*Your task*
Exactly how many lines in this material contain the string "child"? Reply with the number alone.

*Entries shown*

########

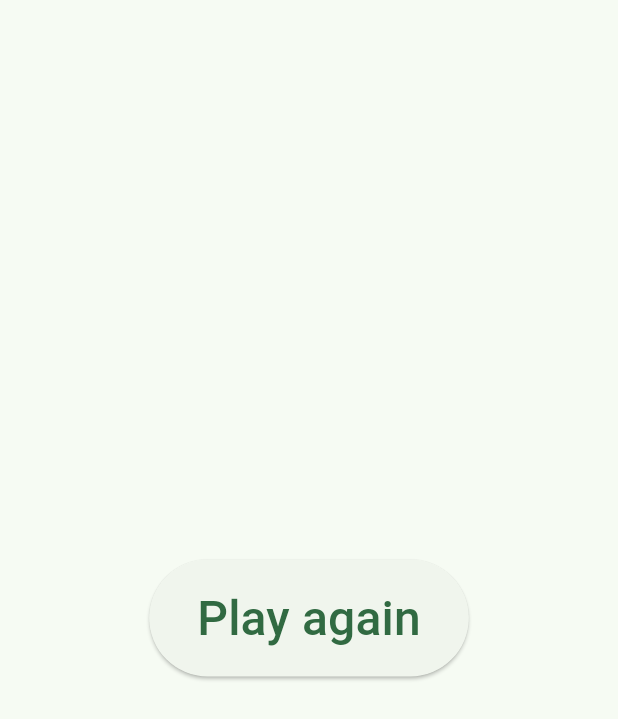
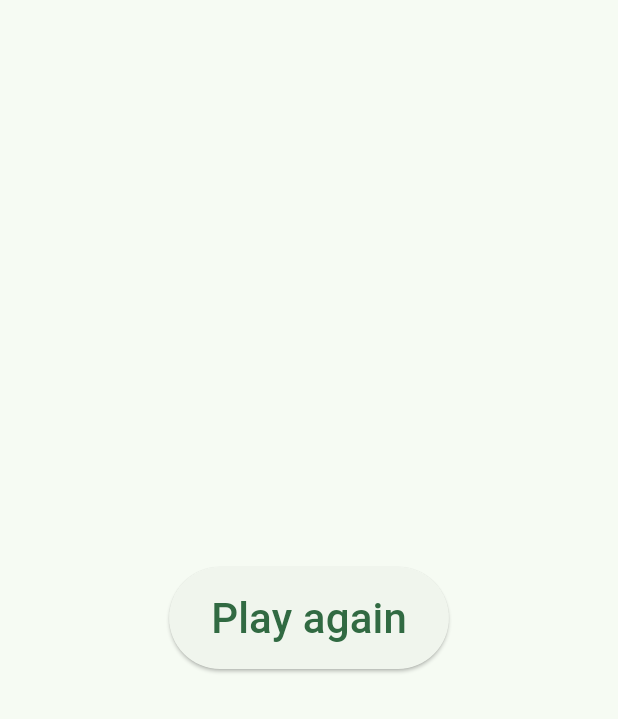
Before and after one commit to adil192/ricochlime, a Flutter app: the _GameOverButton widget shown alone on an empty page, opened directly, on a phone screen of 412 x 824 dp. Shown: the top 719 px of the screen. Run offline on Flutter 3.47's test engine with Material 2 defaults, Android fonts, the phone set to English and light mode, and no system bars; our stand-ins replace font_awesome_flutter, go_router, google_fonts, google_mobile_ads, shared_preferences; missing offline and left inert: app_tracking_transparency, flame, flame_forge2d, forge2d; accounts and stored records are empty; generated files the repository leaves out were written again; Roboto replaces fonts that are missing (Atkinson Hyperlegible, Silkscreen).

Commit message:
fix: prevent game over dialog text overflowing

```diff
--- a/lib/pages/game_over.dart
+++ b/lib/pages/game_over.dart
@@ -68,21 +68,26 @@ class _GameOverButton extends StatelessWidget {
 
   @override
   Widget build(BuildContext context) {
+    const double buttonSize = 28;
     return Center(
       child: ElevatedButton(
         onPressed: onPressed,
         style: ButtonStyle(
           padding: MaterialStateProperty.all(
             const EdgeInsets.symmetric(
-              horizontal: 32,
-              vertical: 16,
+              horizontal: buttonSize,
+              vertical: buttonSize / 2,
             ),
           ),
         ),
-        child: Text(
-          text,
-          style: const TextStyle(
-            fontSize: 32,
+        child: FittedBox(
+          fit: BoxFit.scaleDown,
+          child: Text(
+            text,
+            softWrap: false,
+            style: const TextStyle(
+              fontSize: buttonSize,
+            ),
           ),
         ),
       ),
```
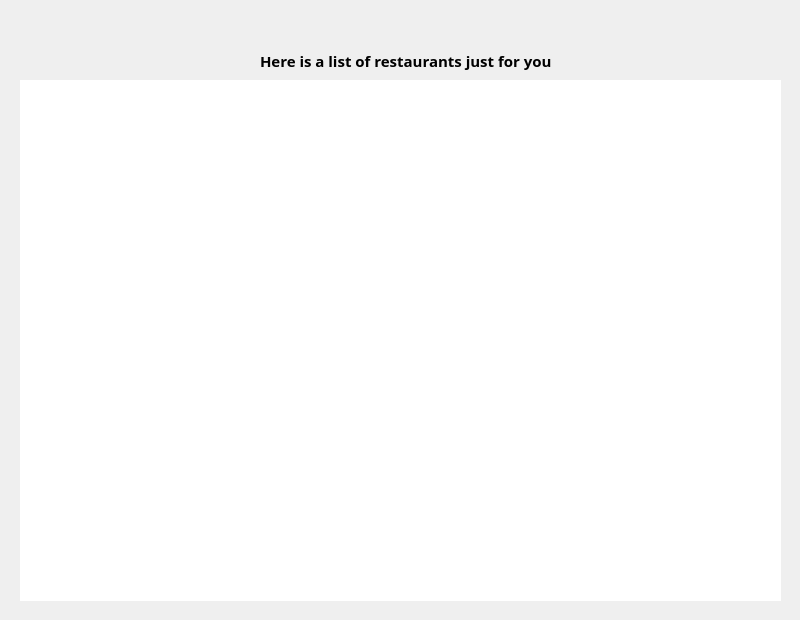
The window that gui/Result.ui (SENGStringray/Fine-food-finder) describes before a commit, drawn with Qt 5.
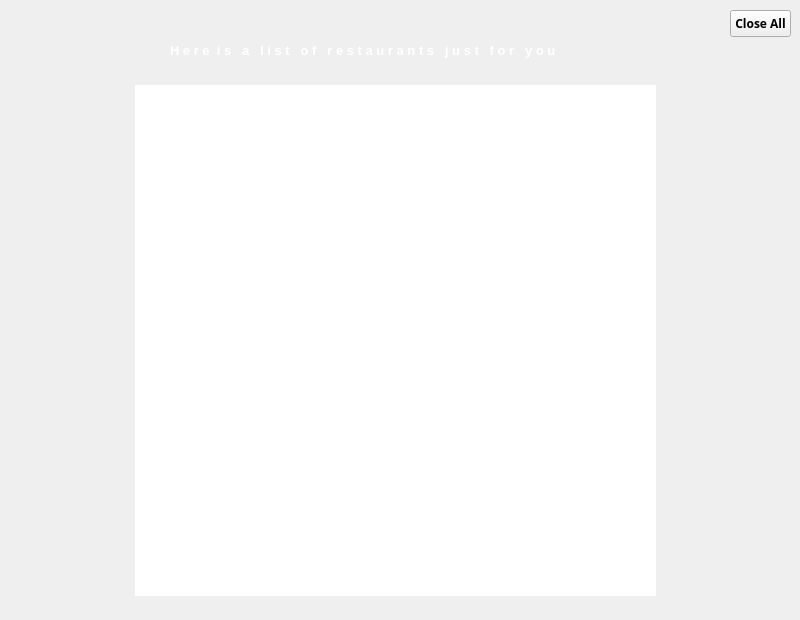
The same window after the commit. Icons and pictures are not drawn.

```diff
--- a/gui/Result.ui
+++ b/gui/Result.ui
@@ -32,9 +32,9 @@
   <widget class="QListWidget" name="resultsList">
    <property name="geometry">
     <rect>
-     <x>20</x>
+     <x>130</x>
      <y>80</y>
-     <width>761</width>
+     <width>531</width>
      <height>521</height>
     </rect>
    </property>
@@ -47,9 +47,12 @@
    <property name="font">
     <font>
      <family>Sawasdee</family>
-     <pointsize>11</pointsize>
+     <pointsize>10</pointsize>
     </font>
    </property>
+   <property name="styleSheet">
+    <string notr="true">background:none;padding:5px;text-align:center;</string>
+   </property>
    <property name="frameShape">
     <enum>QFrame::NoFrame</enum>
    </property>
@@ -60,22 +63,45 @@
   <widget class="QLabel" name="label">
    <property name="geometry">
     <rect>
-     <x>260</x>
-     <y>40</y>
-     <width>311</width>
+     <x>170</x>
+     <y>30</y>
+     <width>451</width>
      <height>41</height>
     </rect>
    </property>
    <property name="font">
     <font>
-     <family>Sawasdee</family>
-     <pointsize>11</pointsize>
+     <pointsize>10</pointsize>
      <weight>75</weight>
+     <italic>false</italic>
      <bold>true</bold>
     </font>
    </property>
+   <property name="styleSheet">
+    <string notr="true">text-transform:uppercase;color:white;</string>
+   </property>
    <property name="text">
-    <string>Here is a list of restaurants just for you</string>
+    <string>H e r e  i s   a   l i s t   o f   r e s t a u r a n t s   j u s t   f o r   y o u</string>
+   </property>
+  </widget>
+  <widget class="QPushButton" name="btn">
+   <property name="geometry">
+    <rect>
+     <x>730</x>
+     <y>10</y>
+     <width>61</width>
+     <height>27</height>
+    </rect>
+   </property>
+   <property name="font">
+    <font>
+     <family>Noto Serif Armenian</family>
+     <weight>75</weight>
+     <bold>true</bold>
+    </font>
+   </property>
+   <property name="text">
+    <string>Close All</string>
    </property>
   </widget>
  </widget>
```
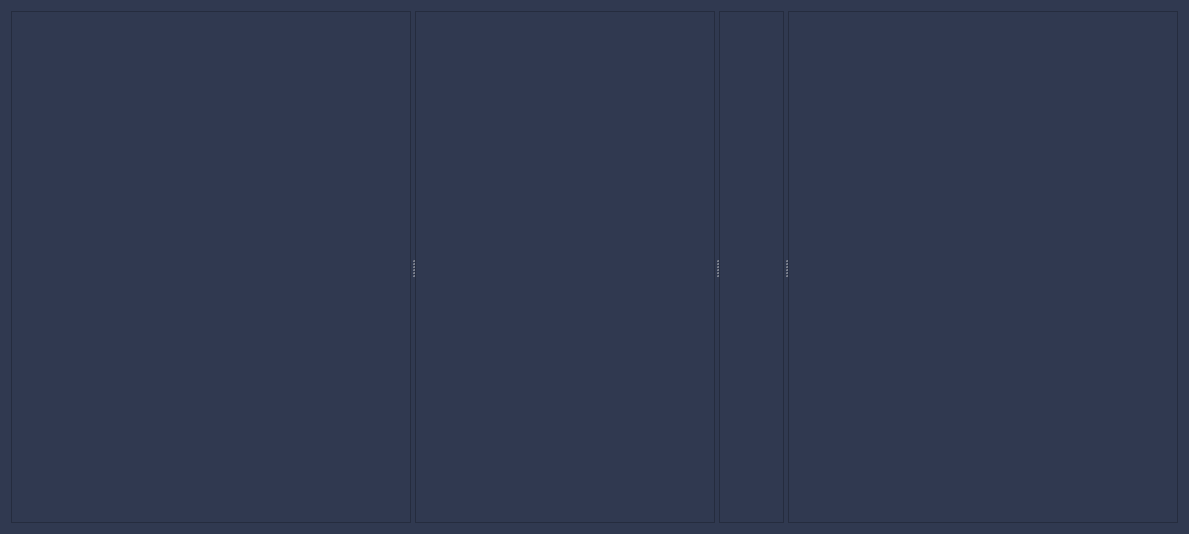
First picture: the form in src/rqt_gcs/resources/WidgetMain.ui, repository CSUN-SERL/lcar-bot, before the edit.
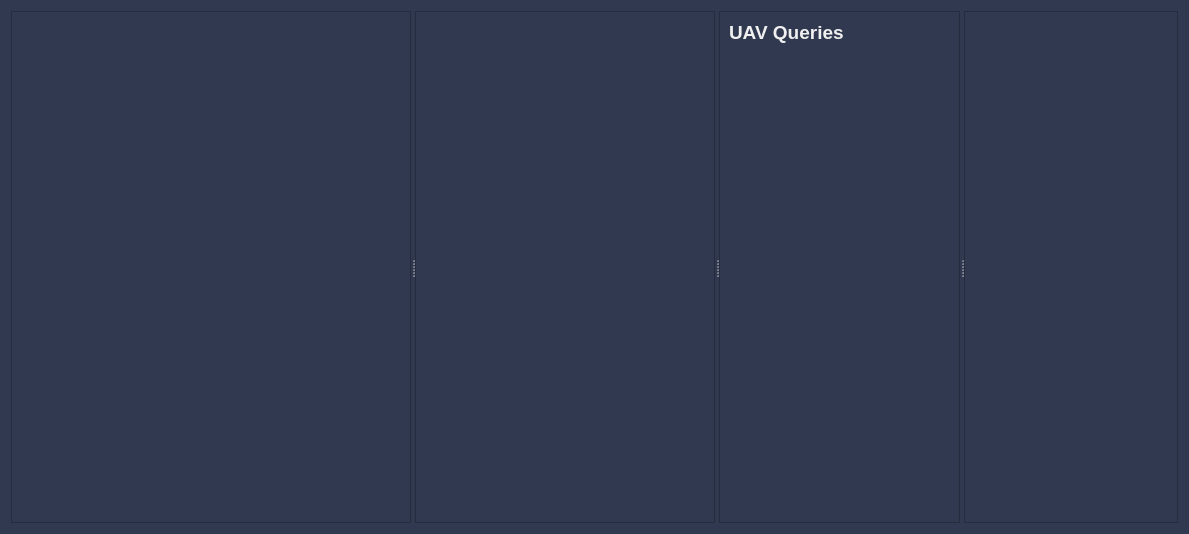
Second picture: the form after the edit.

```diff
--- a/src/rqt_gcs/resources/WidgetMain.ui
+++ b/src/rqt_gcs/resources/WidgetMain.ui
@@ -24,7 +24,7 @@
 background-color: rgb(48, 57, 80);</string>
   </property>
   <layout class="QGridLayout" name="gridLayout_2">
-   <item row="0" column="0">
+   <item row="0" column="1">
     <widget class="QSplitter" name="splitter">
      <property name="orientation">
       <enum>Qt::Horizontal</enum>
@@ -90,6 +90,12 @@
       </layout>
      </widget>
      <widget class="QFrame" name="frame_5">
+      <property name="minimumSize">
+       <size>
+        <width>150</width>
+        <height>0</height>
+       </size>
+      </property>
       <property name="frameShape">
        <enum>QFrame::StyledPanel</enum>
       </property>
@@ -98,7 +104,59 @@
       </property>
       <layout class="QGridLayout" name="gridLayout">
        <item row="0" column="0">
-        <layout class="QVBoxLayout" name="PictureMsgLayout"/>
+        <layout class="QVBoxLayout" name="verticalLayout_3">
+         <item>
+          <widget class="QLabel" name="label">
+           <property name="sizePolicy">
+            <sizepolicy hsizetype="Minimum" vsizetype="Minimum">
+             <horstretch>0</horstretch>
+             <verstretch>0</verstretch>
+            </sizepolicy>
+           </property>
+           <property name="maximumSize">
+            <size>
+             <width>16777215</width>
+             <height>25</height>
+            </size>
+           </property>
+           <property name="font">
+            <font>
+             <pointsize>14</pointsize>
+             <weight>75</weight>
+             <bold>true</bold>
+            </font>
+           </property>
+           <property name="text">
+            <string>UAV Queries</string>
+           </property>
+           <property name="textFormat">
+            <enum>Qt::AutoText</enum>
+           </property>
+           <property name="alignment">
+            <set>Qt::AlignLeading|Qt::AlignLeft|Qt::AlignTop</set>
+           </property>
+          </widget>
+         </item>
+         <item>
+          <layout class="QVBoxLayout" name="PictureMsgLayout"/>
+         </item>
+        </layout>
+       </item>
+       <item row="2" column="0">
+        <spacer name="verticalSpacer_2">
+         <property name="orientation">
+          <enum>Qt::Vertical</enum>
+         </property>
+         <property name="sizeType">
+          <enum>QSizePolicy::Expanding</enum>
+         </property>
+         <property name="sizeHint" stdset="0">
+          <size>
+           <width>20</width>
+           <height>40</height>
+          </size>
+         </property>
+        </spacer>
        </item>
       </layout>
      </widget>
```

########

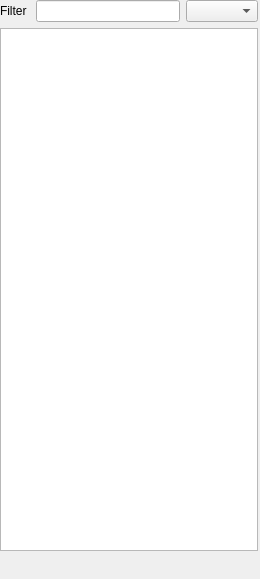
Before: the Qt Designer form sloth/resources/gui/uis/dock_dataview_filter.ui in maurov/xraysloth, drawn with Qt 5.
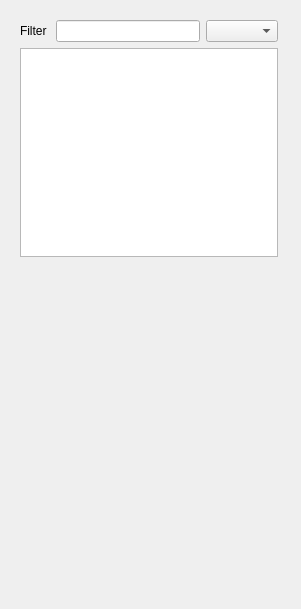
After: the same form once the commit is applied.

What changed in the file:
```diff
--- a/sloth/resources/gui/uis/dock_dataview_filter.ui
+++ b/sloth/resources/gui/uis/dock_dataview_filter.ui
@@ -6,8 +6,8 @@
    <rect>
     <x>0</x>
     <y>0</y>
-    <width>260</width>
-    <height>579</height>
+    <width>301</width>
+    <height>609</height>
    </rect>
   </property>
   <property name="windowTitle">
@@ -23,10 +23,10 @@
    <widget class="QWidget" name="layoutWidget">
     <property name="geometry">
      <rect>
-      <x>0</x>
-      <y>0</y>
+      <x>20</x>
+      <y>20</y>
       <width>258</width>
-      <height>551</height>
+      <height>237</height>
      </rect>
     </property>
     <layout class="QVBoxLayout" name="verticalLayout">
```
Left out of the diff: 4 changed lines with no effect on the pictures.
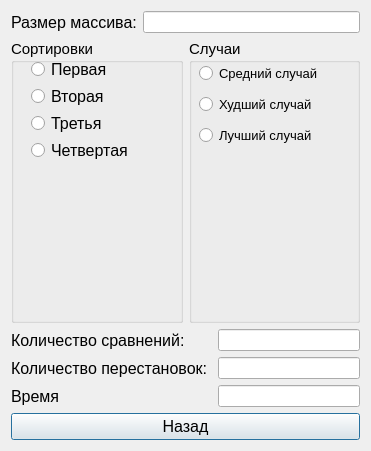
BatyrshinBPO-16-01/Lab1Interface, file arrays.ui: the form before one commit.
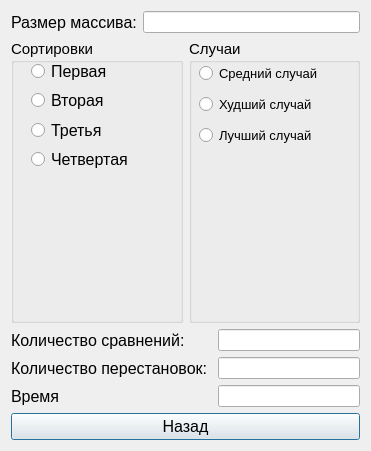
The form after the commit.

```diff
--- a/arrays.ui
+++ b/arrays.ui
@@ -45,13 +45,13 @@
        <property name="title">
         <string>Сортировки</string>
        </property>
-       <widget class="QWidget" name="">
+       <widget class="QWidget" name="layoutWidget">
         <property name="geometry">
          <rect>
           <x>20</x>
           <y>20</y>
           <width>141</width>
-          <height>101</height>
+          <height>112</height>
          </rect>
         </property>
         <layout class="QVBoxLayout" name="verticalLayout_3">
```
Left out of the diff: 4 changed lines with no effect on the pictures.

########

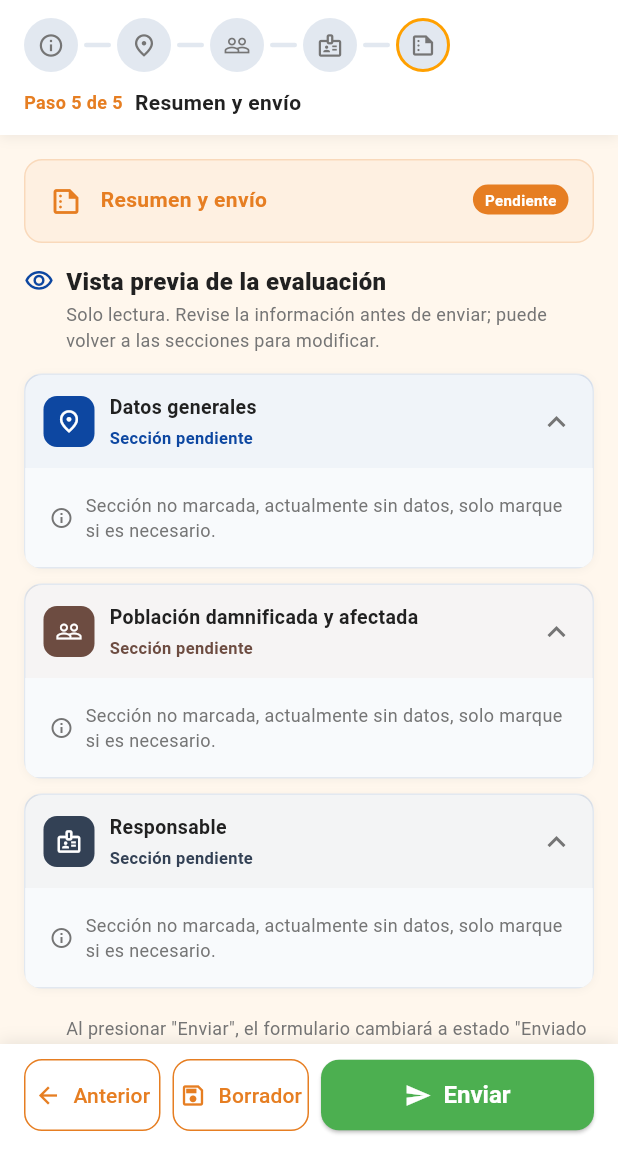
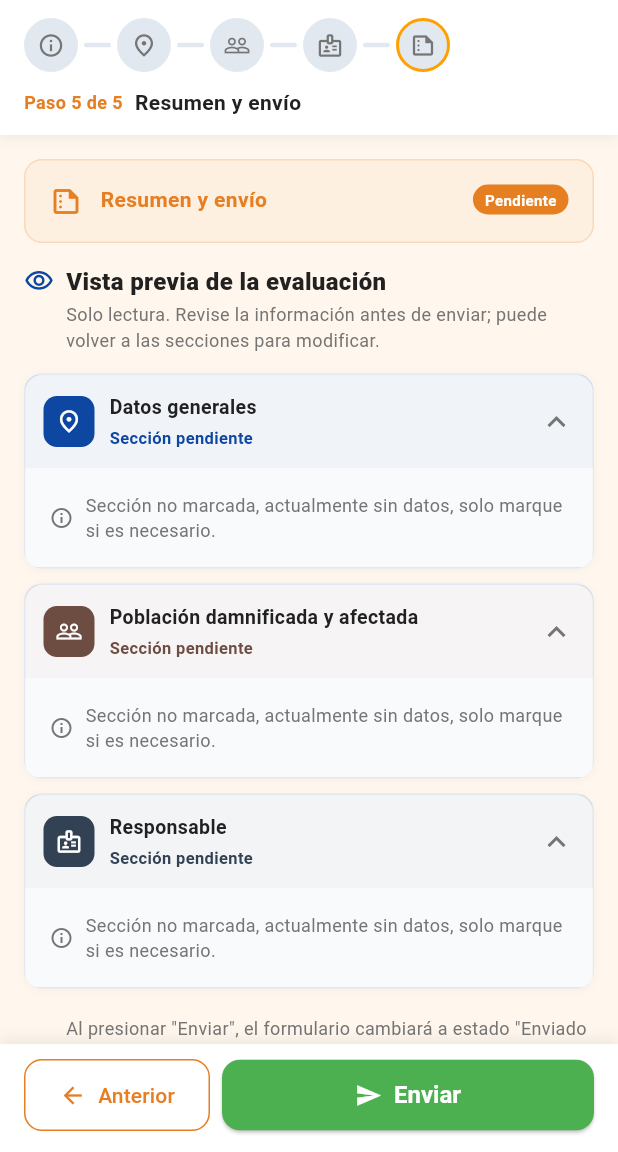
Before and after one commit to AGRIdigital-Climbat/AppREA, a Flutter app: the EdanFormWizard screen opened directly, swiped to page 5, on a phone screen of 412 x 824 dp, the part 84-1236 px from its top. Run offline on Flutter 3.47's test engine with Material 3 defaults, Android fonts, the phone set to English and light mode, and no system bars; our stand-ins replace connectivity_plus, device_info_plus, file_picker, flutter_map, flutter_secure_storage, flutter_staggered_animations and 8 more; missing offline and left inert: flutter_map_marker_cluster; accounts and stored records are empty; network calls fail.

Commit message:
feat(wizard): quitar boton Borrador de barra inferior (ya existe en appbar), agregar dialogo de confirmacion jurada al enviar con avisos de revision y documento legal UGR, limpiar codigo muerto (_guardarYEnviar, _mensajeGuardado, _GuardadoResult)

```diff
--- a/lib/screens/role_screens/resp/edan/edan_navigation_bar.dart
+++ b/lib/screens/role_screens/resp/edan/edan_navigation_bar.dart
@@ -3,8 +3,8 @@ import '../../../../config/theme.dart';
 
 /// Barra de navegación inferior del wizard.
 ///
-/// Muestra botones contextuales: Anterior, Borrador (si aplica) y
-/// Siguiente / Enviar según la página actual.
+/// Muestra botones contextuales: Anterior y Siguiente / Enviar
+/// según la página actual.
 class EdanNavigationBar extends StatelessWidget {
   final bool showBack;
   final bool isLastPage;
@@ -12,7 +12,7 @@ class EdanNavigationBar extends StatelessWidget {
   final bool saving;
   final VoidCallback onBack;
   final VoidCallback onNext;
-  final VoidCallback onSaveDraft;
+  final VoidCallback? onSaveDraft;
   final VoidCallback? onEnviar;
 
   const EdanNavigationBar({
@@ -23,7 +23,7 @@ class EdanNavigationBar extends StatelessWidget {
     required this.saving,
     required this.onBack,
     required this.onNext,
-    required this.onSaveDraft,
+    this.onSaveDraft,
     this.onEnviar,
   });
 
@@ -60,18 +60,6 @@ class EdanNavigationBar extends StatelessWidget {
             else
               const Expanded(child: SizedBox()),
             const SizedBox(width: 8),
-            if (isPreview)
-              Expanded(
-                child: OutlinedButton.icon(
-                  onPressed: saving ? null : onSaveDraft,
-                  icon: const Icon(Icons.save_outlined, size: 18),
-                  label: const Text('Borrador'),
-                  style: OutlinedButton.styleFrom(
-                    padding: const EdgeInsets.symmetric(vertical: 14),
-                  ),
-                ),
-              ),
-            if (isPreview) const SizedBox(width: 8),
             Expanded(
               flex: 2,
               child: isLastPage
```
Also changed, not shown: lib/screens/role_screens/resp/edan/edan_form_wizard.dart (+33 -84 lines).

########

*Task response*
7